BEGIN
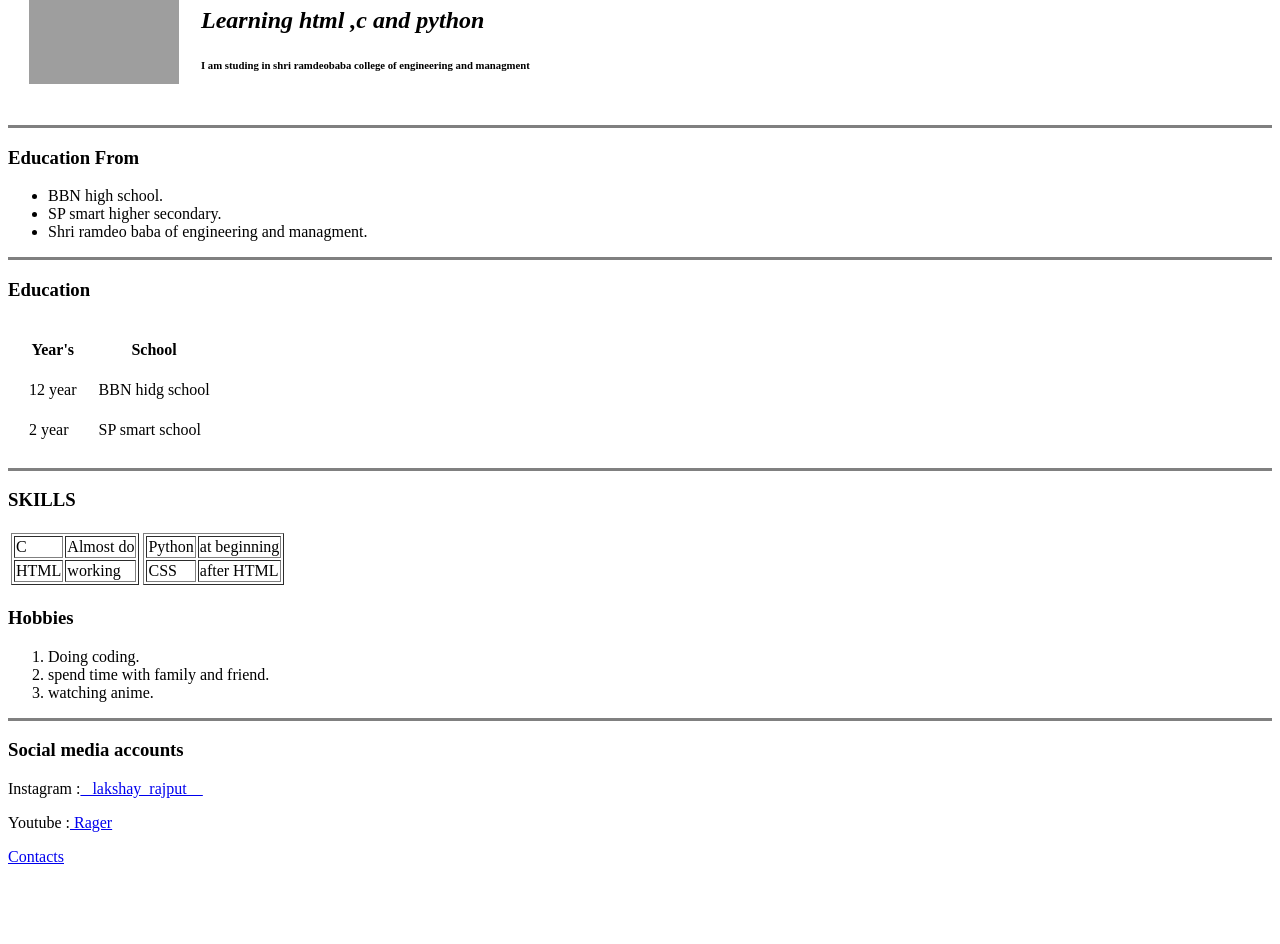
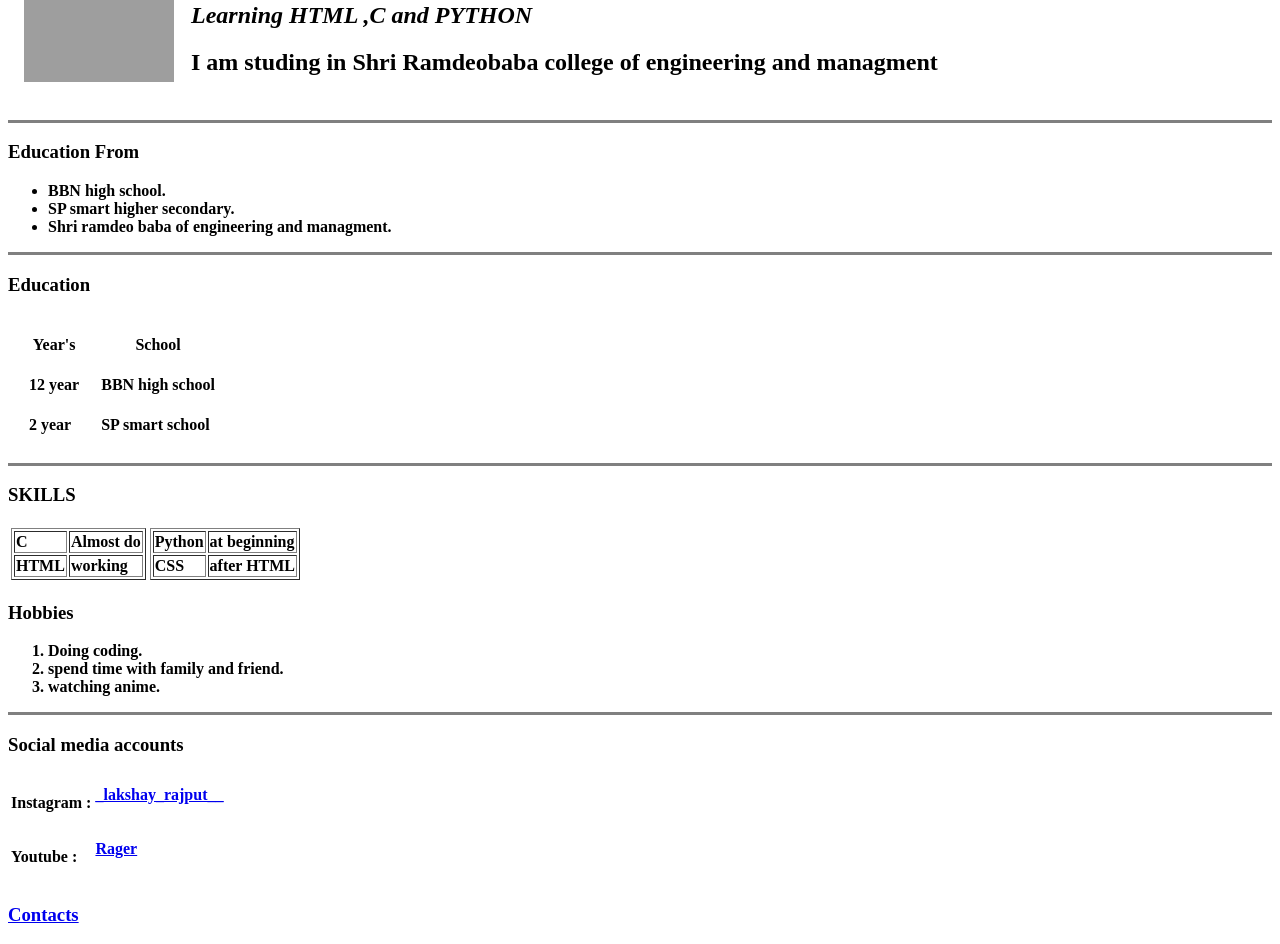
Before and after one commit to ranger0p/cv, a plain HTML site: page index.html in a window 1280 px wide. Shown: the part 102-1046 px from the top of the page. Before the commit the page ends 984 px from the top, so only its background shows below. Drawn offline with Linux system fonts and the light colour scheme; grey boxes are pictures that could not be loaded.

Commit message:
Add files via upload

```diff
--- a/index.html
+++ b/index.html
@@ -5,26 +5,26 @@
     <title>My first site</title>
   </head>
   <body>
-    <table cellspacing="20">
+    <table cellspacing="15s">
       <tr>
         <td><img src="ganesh.png" alt="load ganesh pic" width= "150px" height="150px"></td>
         <td>
         <h1>Lakshay bogal</h1>
-        <p><h2><em>Learning html ,c and python</em></h2></p>
-        <p><h6>I am studing in shri ramdeobaba college of engineering and managment</h6></p>
+        <p><h2><em>Learning HTML ,C and PYTHON</em></h2></p>
+        <p><h2>I am studing in Shri Ramdeobaba college of engineering and managment</h2></p>
       </td>
       </tr>
     </table>
     <hr size = 3 noshade>
     <h3>Education From</h3>
-  <ul>
+  <strong><ul>
     <li>BBN high school. </li>
     <li>SP smart higher secondary.</li>
     <li>Shri ramdeo baba of engineering and managment.</li>
-    </ul>
+  </ul></strong>
     <hr size="3" noshade>
     <h3>Education</h3>
-    <table cellspacing="20">
+   <strong><table cellspacing="20">
     <thead>
      <tr>
       <th>Year's</th>
@@ -34,7 +34,7 @@
     <tbody>
       <tr>
         <td>12 year</td>
-          <td>BBN hidg school</td>
+        <td>BBN high school</td>
 
       </tr>
       <tr>
@@ -42,9 +42,9 @@
         <td>SP smart school</td>
       </tr>
     </tbody>
-    </table>
+  </table></strong>
     <hr size="3" noshade>
-    <h3>SKILLS</h3>
+    <strong> <h3>SKILLS</h3>
       <table >
         <tr>
           <td>
@@ -75,19 +75,35 @@
           </table>
           </td>
       </table>
+     </strong>
 
-
-    <h3>Hobbies</h3>
+   <strong><h3>Hobbies</h3>
     <ol>
       <li>Doing coding.</li>
       <li>spend time with family and friend.</li>
       <li>watching anime.</li>
     </ol>
     <hr size = 3 noshade>
-    <H3>Social media accounts</H3>
+    <H3>Social media accounts</H3></strong>
 
-    <p>Instagram :<a href="https://www.instagram.com/_lakshay_rajput__/"> _lakshay_rajput__ </a></p>
-    <p>Youtube :<a href="https://www.youtube.com/channel/UCM60WowLU4myDzgppjqu-MQ"> Rager</a></p>
-    <p><a href = "contacts.html">Contacts</a></p>
+    <strong> <table>
+      <tr>
+        <td>
+    <p><hr4>Instagram :
+
+    </td>
+      <td><a href="https://www.instagram.com/_lakshay_rajput__/"> _lakshay_rajput__ </a></hr4></p>
+      </td>
+    </tr>
+      <tr>
+      <td>
+    <p><hr1>Youtube :</hr1></td>
+      <td><a href="https://www.youtube.com/channel/UCM60WowLU4myDzgppjqu-MQ"> Rager</a></p>
+      </td>
+  </tr>
+  </table>
+</strong>
+
+    <p><h3><a href = "contacts.html">Contacts</a></h3></p>
   </body>
 </html>
```
Also changed, not shown: contacts.html (+0 -5 lines). Lines whose indentation alone changed are shown as unchanged.
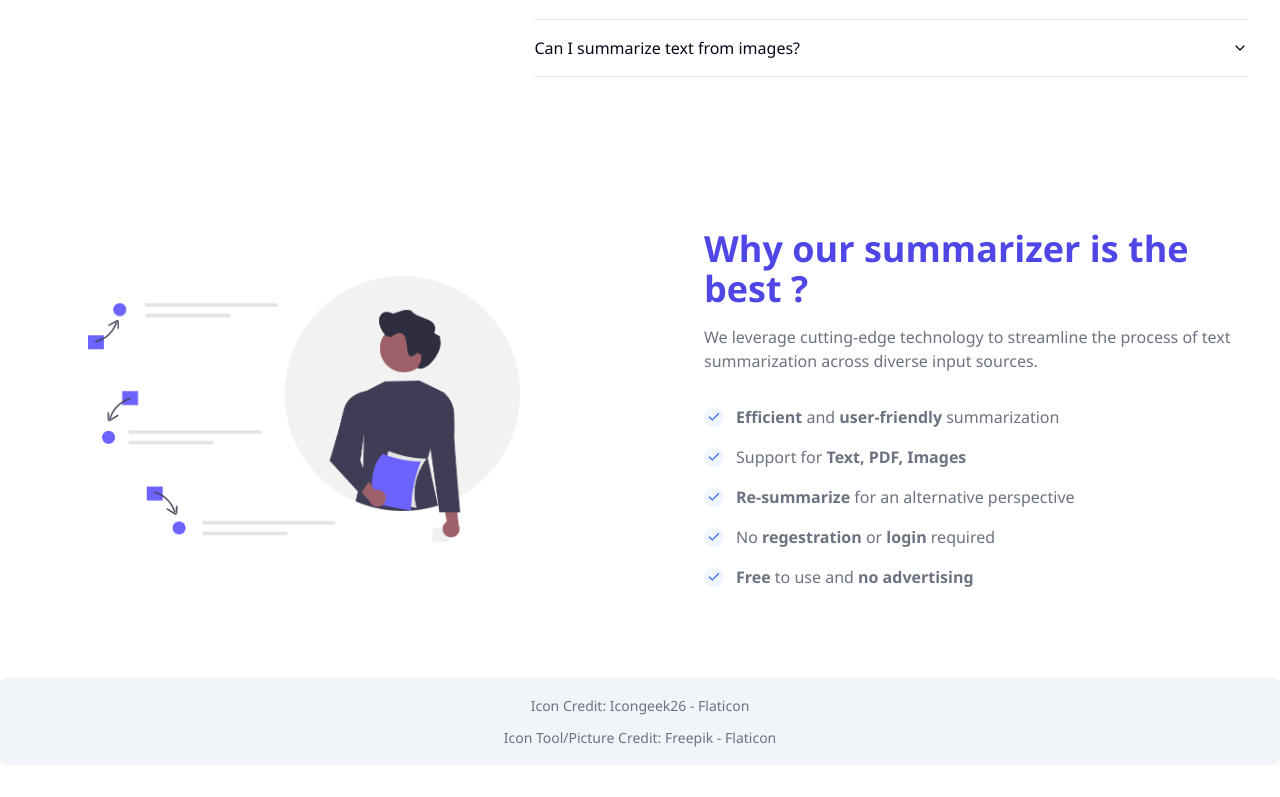
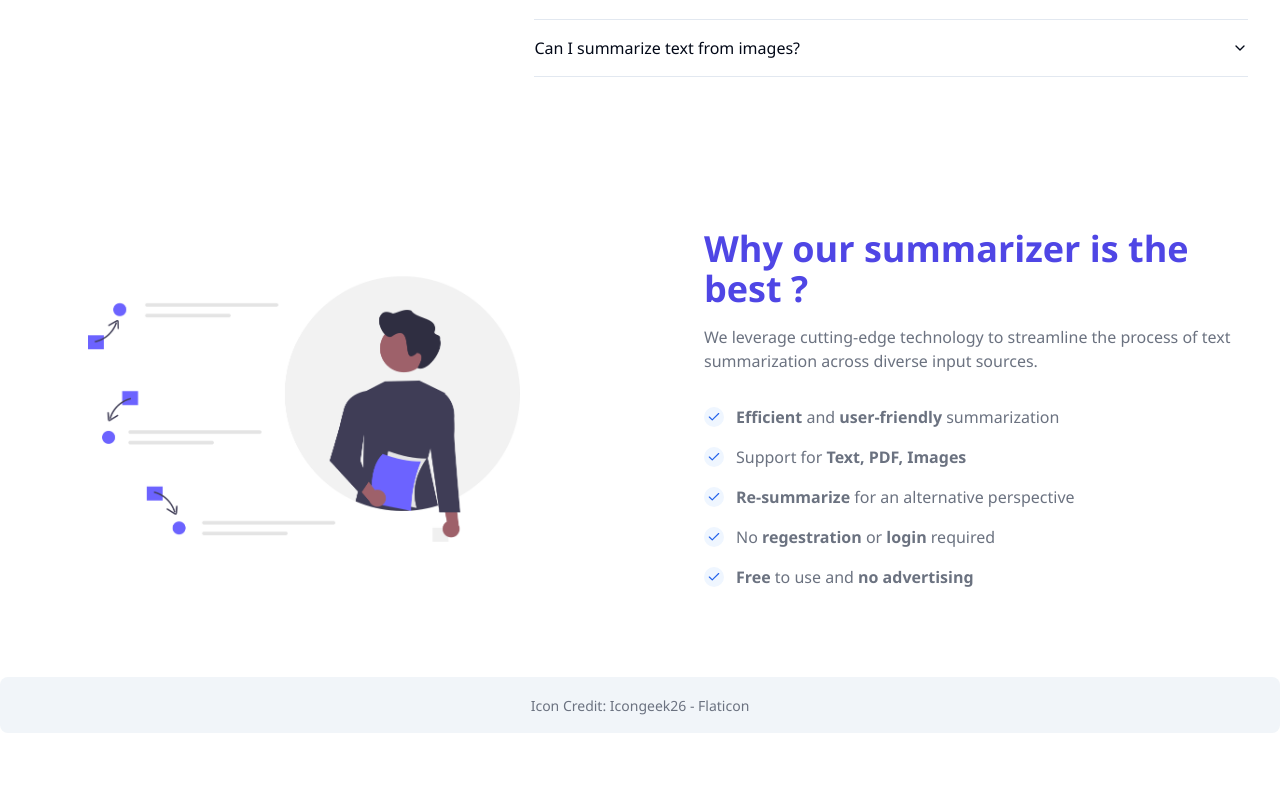
Before and after one commit to m-kuehnle/ai-tool, a React (Vite) app: page / in a window 1280 px wide. Shown: the part 2309-3106 px from the top of the page. After the commit the page ends 3074 px from the top, so only its background shows below. Built offline with nearby package versions, Linux system fonts and the light colour scheme; no server answers.

Commit message:
remove credit from icon we not use

```diff
--- a/src/sections/footer.tsx
+++ b/src/sections/footer.tsx
@@ -11,15 +11,7 @@ const footer = () => {
           Icon Credit: Icongeek26 - Flaticon
         </a>
       </div>
-        <div className="my-2 text-center">
-          <a
-            href="https://www.flaticon.com/search?word=tool"
-            title="investigation icons"
-            className="text-gray-500 text-sm"
-          >
-            Icon Tool/Picture Credit: Freepik - Flaticon
-          </a>
-        </div>
+
       </div></>
   );
 };
```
END
**TASK DIRECTIONS**
Filter the entries above down to the lines containing the word "table".

**ANSWER BOX**
-    <table cellspacing="20">
+    <table cellspacing="15s">
     </table>
-    <table cellspacing="20">
+   <strong><table cellspacing="20">
-    </table>
+  </table></strong>
       <table >
           </table>
       </table>
+    <strong> <table>
+  </table>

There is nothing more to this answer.